- U.S. International Trade Commission Publishes Proposed Changes to Procedural Rules of Practice
- October 1, 2015 | Authors: Michael B. Marion; Aarti Shah
- Law Firm: Mintz, Levin, Cohn, Ferris, Glovsky and Popeo, P.C. - Washington Office
- The International Trade Commission proposed a series of new procedural rules, which were published in the Federal Register on September 24, 2015. This blog post provides a summary of the more notable proposed changes to the procedural rules.
Severance of Investigations into Multiple Proceedings
Under its current practice, the Commission institutes a single investigation for each complaint received, irrespective of the number of patents, parties, products, or technologies involved. Under the proposed rules, the Commission could institute multiple proceedings “where necessary to limit the number of technologies and/or unrelated patents asserted in a single investigation” based from a single complaint. The Administrative Law Judge (ALJ) would also have authority to sever cases. This severance by the ALJ would be based upon either a motion or the ALJ’s judgment that severance is necessary to allow efficient adjudication, and would be based on the same legal standard as severance by the Commission.
Formalization of Early Dispositive Issue Proceedings
The proposed rules would formalize the Commission’s “100-Day Pilot Program,” where in selected cases the ALJ is directed to hold an early evidentiary hearing on a potentially dispositive case issue.
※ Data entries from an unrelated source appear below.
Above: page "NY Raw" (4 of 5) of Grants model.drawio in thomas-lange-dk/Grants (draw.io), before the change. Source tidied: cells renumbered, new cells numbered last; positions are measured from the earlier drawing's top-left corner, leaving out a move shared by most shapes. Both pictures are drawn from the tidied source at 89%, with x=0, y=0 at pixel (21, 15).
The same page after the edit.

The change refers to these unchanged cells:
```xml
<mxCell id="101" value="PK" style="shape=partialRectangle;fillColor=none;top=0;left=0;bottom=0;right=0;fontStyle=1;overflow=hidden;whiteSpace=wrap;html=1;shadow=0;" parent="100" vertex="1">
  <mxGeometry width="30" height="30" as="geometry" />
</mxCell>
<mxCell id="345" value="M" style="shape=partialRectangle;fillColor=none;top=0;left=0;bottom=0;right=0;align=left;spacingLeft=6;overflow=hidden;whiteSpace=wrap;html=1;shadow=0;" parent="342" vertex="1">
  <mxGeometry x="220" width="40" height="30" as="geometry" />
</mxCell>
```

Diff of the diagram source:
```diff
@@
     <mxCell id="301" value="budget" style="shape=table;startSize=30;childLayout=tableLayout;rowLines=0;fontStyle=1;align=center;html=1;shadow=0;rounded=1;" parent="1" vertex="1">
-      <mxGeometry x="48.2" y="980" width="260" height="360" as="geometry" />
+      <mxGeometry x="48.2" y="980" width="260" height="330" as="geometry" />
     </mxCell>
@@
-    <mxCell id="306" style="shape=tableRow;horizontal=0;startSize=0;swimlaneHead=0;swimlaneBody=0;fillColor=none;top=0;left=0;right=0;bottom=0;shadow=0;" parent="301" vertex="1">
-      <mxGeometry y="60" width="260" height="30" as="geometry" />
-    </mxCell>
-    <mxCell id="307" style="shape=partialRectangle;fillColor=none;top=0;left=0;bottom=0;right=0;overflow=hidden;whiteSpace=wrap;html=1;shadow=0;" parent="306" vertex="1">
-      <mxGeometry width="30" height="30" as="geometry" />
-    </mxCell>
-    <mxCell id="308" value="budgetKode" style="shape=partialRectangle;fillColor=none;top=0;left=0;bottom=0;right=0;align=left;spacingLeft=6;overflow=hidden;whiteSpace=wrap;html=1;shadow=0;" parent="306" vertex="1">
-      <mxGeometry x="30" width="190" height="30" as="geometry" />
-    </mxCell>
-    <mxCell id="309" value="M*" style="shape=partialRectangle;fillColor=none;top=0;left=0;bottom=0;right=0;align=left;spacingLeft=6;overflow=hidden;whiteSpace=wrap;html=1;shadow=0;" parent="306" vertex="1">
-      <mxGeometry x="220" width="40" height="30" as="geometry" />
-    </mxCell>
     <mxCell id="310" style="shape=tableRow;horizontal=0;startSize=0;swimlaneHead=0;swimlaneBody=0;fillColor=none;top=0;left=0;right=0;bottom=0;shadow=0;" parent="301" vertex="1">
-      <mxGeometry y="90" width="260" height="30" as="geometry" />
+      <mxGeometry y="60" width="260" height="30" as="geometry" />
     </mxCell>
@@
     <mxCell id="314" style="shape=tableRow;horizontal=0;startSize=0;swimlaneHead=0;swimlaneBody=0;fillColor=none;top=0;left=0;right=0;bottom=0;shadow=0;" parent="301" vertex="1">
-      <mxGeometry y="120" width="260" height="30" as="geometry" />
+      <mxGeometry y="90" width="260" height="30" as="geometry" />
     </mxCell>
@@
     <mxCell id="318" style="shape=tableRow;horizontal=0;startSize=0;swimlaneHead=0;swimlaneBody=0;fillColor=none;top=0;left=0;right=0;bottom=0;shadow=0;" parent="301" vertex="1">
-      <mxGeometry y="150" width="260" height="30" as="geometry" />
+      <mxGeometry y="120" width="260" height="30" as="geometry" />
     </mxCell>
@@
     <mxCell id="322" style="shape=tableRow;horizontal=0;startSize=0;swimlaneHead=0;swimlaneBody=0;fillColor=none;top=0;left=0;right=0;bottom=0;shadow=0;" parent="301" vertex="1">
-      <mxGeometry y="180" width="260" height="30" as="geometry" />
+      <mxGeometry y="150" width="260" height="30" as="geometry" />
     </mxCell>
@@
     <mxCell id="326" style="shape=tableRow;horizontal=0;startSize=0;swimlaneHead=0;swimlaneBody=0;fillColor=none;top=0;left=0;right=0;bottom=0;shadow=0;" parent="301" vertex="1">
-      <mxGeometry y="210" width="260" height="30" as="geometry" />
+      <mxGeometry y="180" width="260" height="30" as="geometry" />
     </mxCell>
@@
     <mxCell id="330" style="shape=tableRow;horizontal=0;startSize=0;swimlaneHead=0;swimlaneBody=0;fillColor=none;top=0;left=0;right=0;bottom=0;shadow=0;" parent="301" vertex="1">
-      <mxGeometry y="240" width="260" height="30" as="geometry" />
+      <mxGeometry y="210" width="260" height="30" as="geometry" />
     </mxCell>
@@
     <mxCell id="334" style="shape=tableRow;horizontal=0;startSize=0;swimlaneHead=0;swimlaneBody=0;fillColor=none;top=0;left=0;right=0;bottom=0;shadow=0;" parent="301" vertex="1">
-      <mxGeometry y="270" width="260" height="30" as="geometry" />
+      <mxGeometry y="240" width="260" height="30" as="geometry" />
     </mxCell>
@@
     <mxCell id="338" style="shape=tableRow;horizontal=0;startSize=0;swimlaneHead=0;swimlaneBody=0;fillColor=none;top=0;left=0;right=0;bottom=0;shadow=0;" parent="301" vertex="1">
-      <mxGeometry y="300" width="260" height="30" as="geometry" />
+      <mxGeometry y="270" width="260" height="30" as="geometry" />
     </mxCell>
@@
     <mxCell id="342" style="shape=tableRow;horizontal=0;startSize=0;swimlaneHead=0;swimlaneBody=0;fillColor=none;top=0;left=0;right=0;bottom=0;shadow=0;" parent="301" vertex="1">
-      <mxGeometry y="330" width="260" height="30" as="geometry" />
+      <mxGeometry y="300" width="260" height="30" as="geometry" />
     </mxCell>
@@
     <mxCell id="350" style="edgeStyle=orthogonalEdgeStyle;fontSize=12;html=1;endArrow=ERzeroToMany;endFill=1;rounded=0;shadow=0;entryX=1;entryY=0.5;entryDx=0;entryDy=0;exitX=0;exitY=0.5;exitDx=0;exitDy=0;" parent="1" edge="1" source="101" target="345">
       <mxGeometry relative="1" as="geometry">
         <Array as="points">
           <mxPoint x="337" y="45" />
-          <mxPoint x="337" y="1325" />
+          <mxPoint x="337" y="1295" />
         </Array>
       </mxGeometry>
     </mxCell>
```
The proposed rules establish a procedure where—either due to a Commission order, an ALJ’s order, or a successful motion by a party—the ALJ holds a hearing and issues an initial determination on a potentially dispositive issue within 100 days. The specified time frame for issuance of the initial determination could be extended for good cause shown. The ALJ would have authority to stay discovery during the pendency of the early dispositive issue proceeding. Under the proposed rules, if the Commission does not designate a potentially dispositive issue, any party to the investigation could move within 30 days of institution of the investigation for the ALJ to designate an early dispositive issue. The ALJ is also authorized to issue an order within 30 days of institution of the investigation to designate an early dispositive issue.
See our earlier blog post for our discussion on the Commission’s first investigation under its 100- Day Pilot Program.
Notice of Institution with Accused Products in “Plain Language”
When the Commission determines it will institute an investigation, the Commission publishes a Notice of Investigation in the Federal Register. This Notice defines the scope of the investigation. Under the current rules, there is no specific language the Commission must use to describe the products accused in the investigation, and the Notice will typically track the complainant’s categorization of the accused products. Under the proposed rules, the Commission would issue its Notice of Investigation with the scope of the investigation in plain language that makes explicit which accused products will be the subject of the investigation. In its notice of rulemaking, the Commission specifically asked for comments regarding this proposed rule, seeking comments addressing whether the proposed rule would be useful in clarifying the scope of the investigation.
Other Proposed Changes
- The Commission would be permitted to serve documents electronically with consent of the parties. Currently, the Commission has no authority to serve documents electronically.
- The proposed rules clarify that a motion for sanctions may be filed for abuse of discovery.
- Consistent with Federal Rule of Civil Procedure 26, communications between a party’s counsel and any expert witness retained on behalf of that party would be privileged. The privileged communications would include any draft reports or disclosures that the expert prepares at counsel’s behest.
- Expansion of the use of deposition testimony to include designating testimony in lieu of live testimony, even when the witness is available or is not a party. The designation of deposition testimony under these situations is not specifically allowed by the current rules.